Despite its growing powers, though, the European Parliament (EP) has done little in the past to create transparency around the financing of the elections. The process is completely disjointed across the EU countries, making it rather impossible to find and compare records for political contributions or election spending. Couple the scattered rules at the national level with little accountability at the European level and now you have the world’s largest economy setting a poor example for political finance disclosure and oversight to 28 member countries.
Currently, the election of MEPs is guided by the relevant rules of each individual member state. Under this structure, most (if not all) aspects of the election vary from country to country, from limits on campaign spending, to types of legal contributions, to disclosure of spending and political donors. Even the campaign period for MEPs isn’t consistent; candidates in member countries such as Poland or Lithuania can begin promoting their political agenda as soon as elections are announced. Others can only conduct political activities for a specific duration (for example, Romanian candidates can only campaign for the 30 days leading up to the election).
With 28 different election laws regulating the same process, it is very difficult to tell or to compare how national parties are funding their EP campaigns, in turn making it nearly impossible to hold participating candidates and the political forces behind them to account.
Some countries, such as the EU’s newest member, Croatia, require all political parties and candidates to disclose all donors’ identities and specific contribution dates for both in-kind and cash donations. But this doesn’t indicate a norm across EU countries: Regulation on contribution disclosure runs the gamut. Most countries regulate campaign contributions in a fashion similar to Austria, where parties disclose donors who have given over a particular threshold (in Austria, that threshold is 3,500 euros per calendar year). A few member states, including Cyprus and Malta, don’t require parties to include information on their donors at all. When examining the scattered disclosure regulation and then taking into account the fact that several countries allow foreign interests to contribute to candidates and parties (Belgium, Germany and Italy to name a few), the possibilities for foul play and for interests to influence elections across Europe undetected seem endless.

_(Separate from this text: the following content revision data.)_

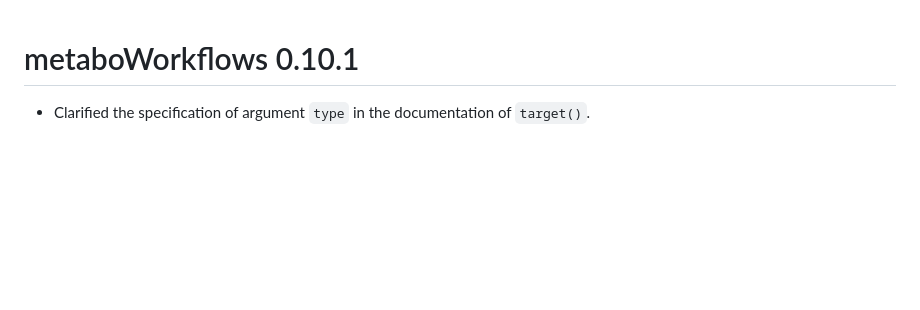
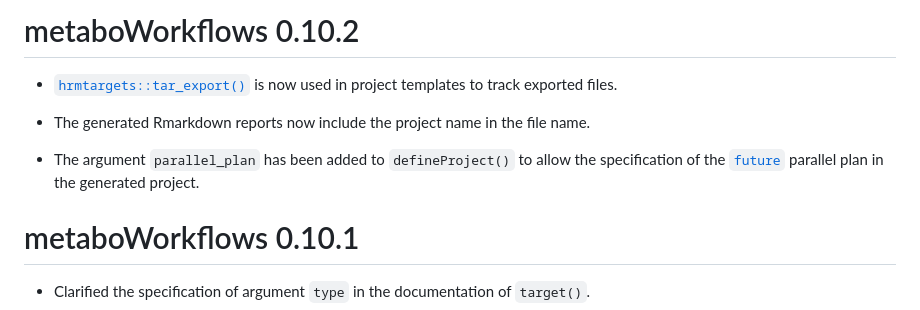
Before and after one commit to jasenfinch/metaboWorkflows, a Markdown page: NEWS.md, the part around the change. Drawn GitHub-style; blank space fills up the shorter version.

Commit message:
Update package NEWS

```diff
--- a/NEWS.md
+++ b/NEWS.md
@@ -1,3 +1,11 @@
+# metaboWorkflows 0.10.2
+
+* [`hrmtargets::tar_export()`](https://jasenfinch.github.io/hrmtargets/reference/tar_export.html) is now used in project templates to track exported files.
+
+* The generated Rmarkdown reports now include the project name in the file name.
+
+* The argument `parallel_plan` has been added to `defineProject()` to allow the specification of the [`future`](https://future.futureverse.org/) parallel plan in the generated project.
+
 # metaboWorkflows 0.10.1
 
 * Clarified the specification of argument `type` in the documentation of `target()`.
```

To make things even more complicated, Europarties, AKA the 13 transnational political groups made up of national parties, are only required to report their spending and income annually. Most campaigning for European elections is still conducted at the national level, but Europarties increasingly participate in campaign activities, receive private donations and EU grants while subject to only little regulation on their organization and activities. Only just recently has the Committee on Constitutional Affairs even proposed a definition for what a Europarty is and what a “donation” to a Europarty entails.
Disclosure on the EU level is also significantly delayed: The latest party revenues and expenditures (available only in PDF formats) are from 2012. The lag time in publishing reports plus the varying requirements on reporting timelines across member states means that citizens and watchdog groups monitoring the EU institutions won’t be able to assess major influence factors in the 2014 election until at least a year from now.
The EU has shown an increased commitment to transparency in recent years. The institution has embraced the potential for open data within elections with initiatives such as releasing 2014 election data in an open format, but it continues to do little to provide transparency about the influence machine behind the elections. Fortunately, a promising development may enable better EU elections oversight: Latest rules for European level parties that will be in effect by 2017 (in time for the next parliamentary elections in 2019) have introduced an independent monitoring authority to review the financing of European level political parties.
For more on the 2014 election, Kohovolit.eu has launched a tool that allows you to compare your views to the voting record of MEPs and TI-European Union is publishing updates about its integrity and transparency. The Group of States against corruptions report also evaluates general transparency of party funding in each EU member state.